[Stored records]
* * * * *
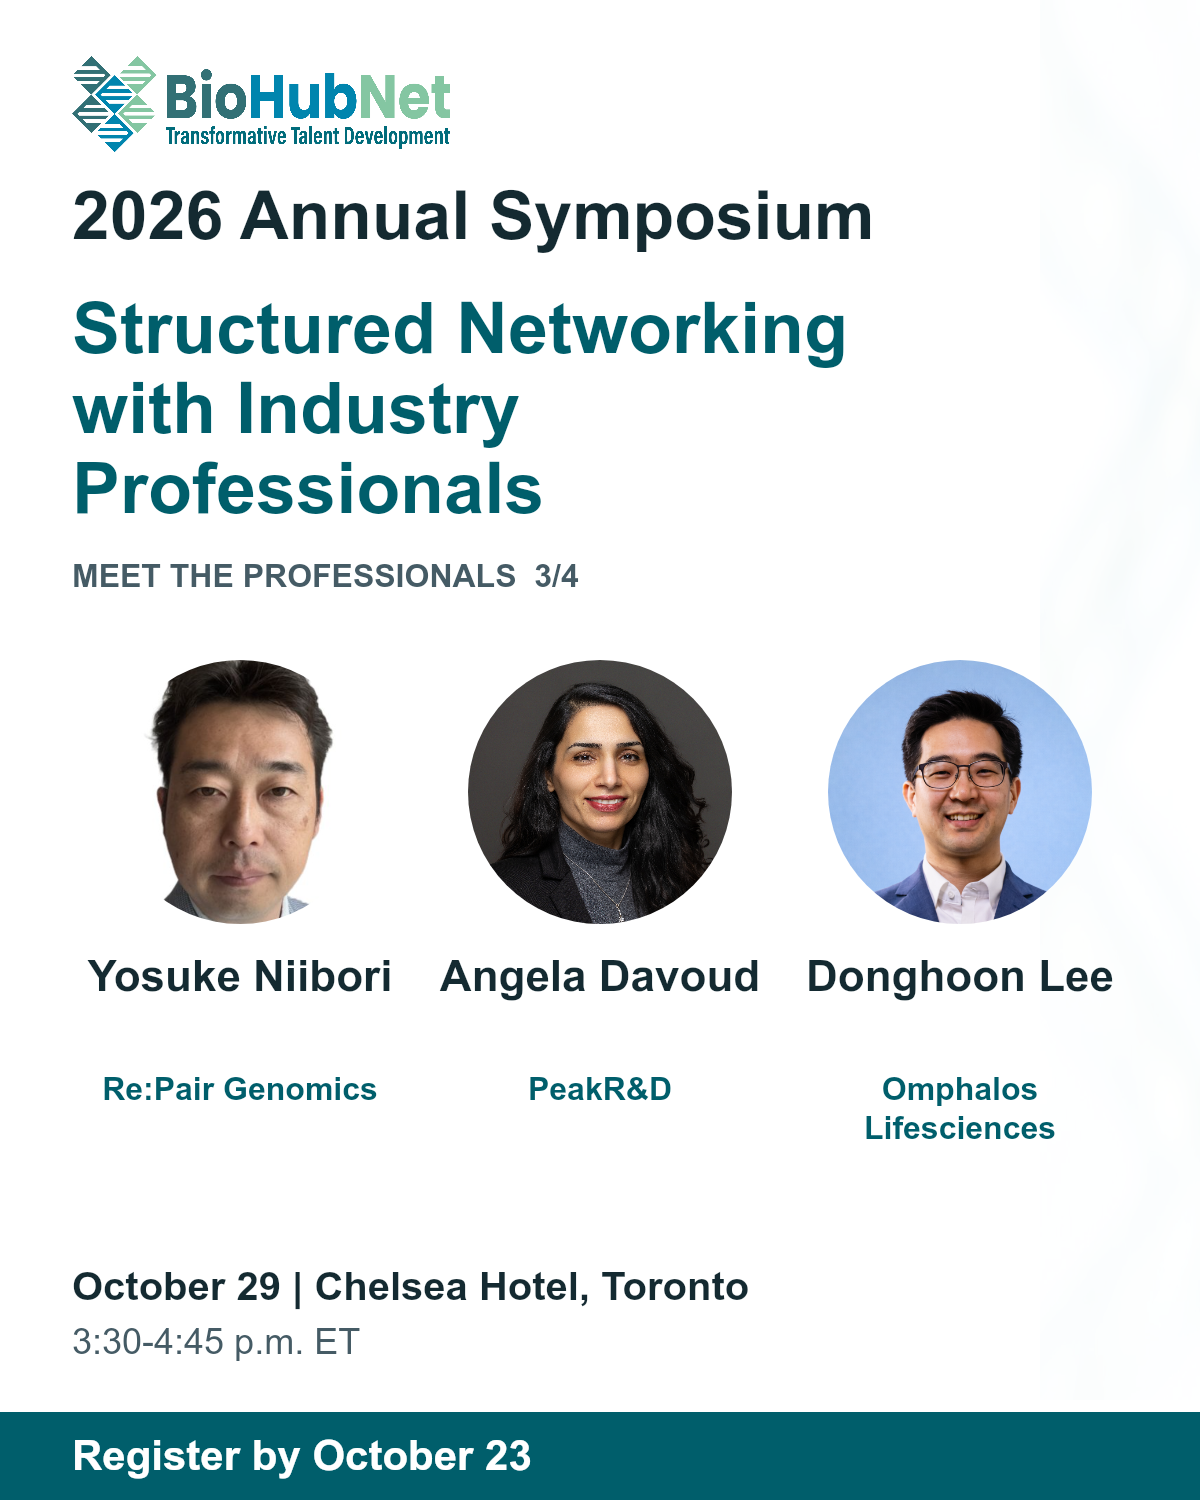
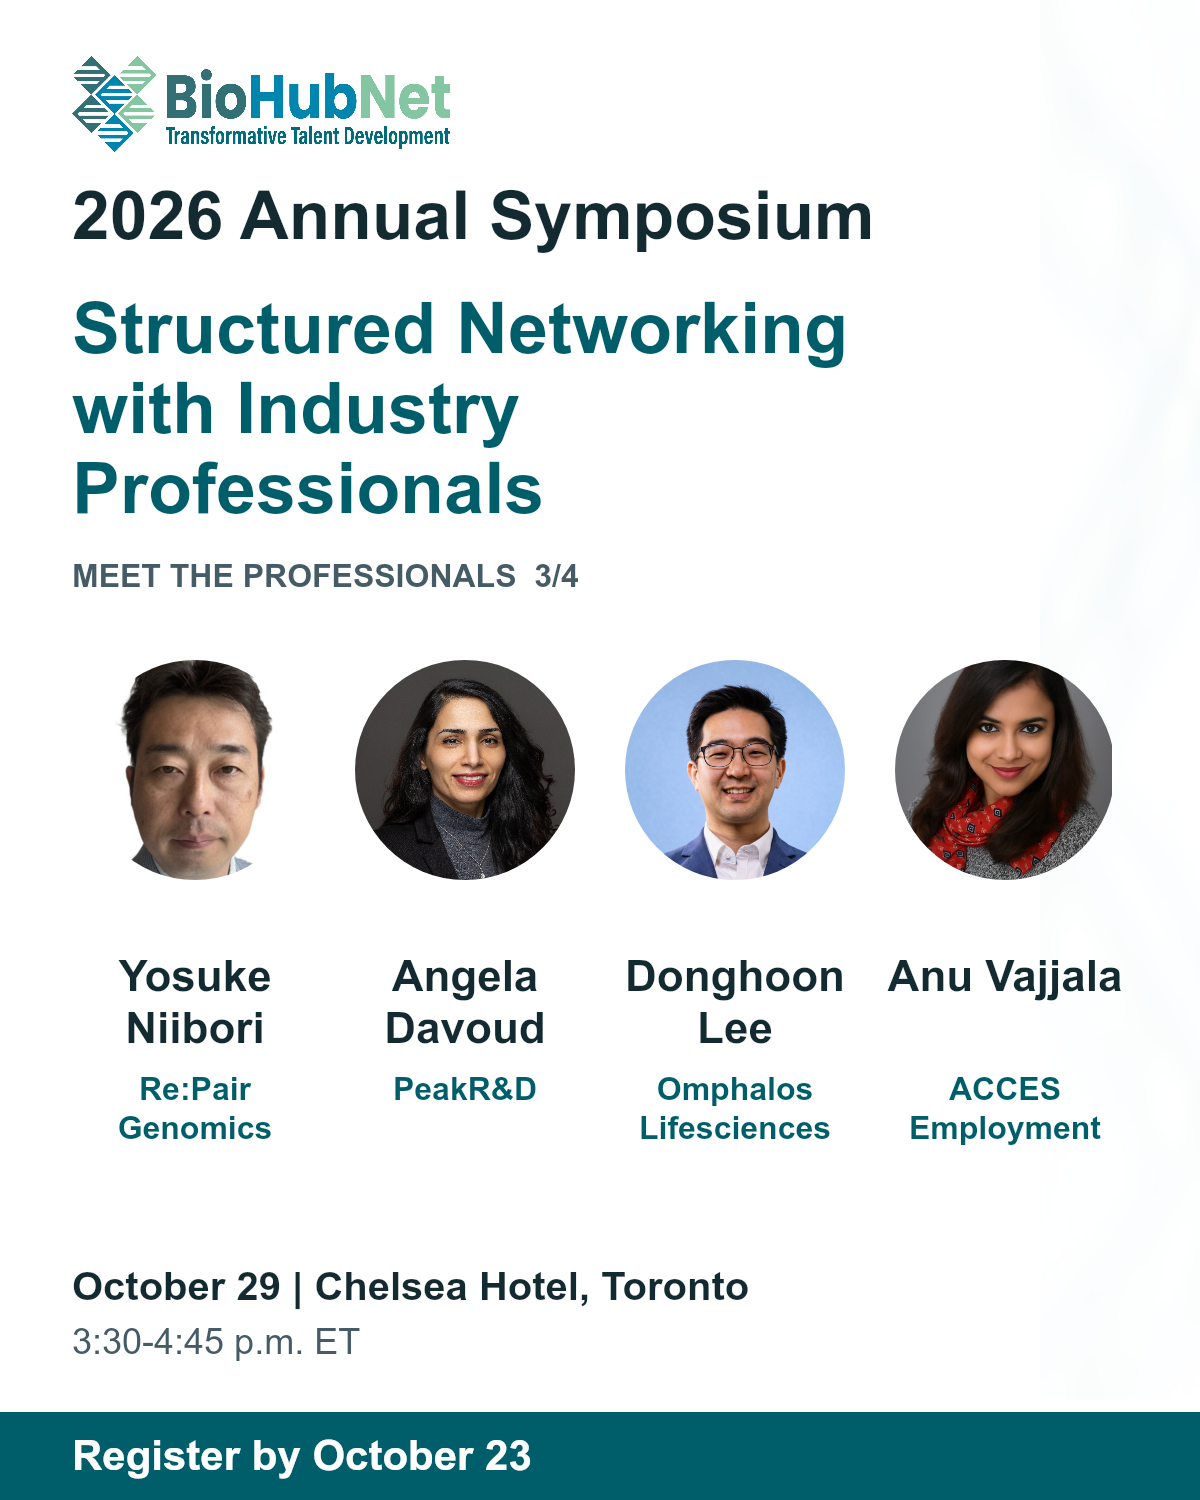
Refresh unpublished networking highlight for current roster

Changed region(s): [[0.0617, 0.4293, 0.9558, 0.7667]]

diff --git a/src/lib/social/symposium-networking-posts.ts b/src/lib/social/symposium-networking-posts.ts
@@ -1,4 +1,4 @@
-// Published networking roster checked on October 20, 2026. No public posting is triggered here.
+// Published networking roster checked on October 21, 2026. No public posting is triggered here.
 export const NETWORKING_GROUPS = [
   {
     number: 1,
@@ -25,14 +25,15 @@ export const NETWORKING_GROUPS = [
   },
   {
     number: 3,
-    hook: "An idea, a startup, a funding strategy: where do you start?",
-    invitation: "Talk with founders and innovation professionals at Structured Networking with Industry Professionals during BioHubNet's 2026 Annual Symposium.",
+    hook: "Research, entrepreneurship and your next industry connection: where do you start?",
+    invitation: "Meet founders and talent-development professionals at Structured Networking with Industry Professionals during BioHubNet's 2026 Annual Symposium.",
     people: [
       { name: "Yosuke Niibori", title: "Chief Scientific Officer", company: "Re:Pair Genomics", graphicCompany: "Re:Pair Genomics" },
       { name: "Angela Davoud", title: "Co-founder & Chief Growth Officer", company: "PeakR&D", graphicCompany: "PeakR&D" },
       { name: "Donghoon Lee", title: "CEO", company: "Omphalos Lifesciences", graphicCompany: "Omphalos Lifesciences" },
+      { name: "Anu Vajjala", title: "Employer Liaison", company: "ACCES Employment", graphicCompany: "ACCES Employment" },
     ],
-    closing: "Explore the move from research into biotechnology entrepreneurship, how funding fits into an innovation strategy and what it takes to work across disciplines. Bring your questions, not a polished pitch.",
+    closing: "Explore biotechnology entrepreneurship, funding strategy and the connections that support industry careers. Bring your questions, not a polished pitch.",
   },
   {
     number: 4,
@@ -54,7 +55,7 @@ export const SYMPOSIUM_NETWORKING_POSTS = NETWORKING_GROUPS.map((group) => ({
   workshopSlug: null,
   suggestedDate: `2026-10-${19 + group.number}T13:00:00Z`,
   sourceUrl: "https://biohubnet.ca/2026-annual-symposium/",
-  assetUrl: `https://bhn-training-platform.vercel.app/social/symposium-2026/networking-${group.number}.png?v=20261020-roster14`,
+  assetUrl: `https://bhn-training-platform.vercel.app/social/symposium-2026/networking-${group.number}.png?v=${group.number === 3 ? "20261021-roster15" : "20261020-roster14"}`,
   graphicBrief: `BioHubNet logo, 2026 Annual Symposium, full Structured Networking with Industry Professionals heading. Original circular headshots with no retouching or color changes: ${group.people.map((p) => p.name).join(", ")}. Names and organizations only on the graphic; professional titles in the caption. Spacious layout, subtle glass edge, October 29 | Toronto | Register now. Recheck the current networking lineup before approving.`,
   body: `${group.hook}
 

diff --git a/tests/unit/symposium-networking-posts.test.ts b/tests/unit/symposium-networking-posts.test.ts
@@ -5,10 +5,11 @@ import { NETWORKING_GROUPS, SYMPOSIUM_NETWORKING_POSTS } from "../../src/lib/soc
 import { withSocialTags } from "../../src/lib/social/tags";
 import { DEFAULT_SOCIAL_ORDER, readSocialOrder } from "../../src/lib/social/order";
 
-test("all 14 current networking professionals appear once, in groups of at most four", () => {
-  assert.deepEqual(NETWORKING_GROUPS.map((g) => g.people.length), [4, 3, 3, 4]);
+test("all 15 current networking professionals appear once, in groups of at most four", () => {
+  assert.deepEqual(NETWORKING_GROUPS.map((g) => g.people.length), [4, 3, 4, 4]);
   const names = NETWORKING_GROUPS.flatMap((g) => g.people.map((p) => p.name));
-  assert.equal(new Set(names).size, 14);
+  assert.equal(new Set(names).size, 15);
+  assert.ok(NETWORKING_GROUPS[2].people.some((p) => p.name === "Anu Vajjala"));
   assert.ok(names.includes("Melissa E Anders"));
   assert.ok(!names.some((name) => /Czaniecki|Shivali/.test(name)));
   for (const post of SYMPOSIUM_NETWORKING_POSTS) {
* * * * *
[Aim of the task]
Could you write out, exactly as they stand, only the lines above that begin at the line with "-5,10 +5,11 @@" and stop after the line with "14 current networking"?

[Answer space]
@@ -5,10 +5,11 @@ import { NETWORKING_GROUPS, SYMPOSIUM_NETWORKING_POSTS } from "../../src/lib/soc
 import { withSocialTags } from "../../src/lib/social/tags";
 import { DEFAULT_SOCIAL_ORDER, readSocialOrder } from "../../src/lib/social/order";
 
-test("all 14 current networking professionals appear once, in groups of at most four", () => {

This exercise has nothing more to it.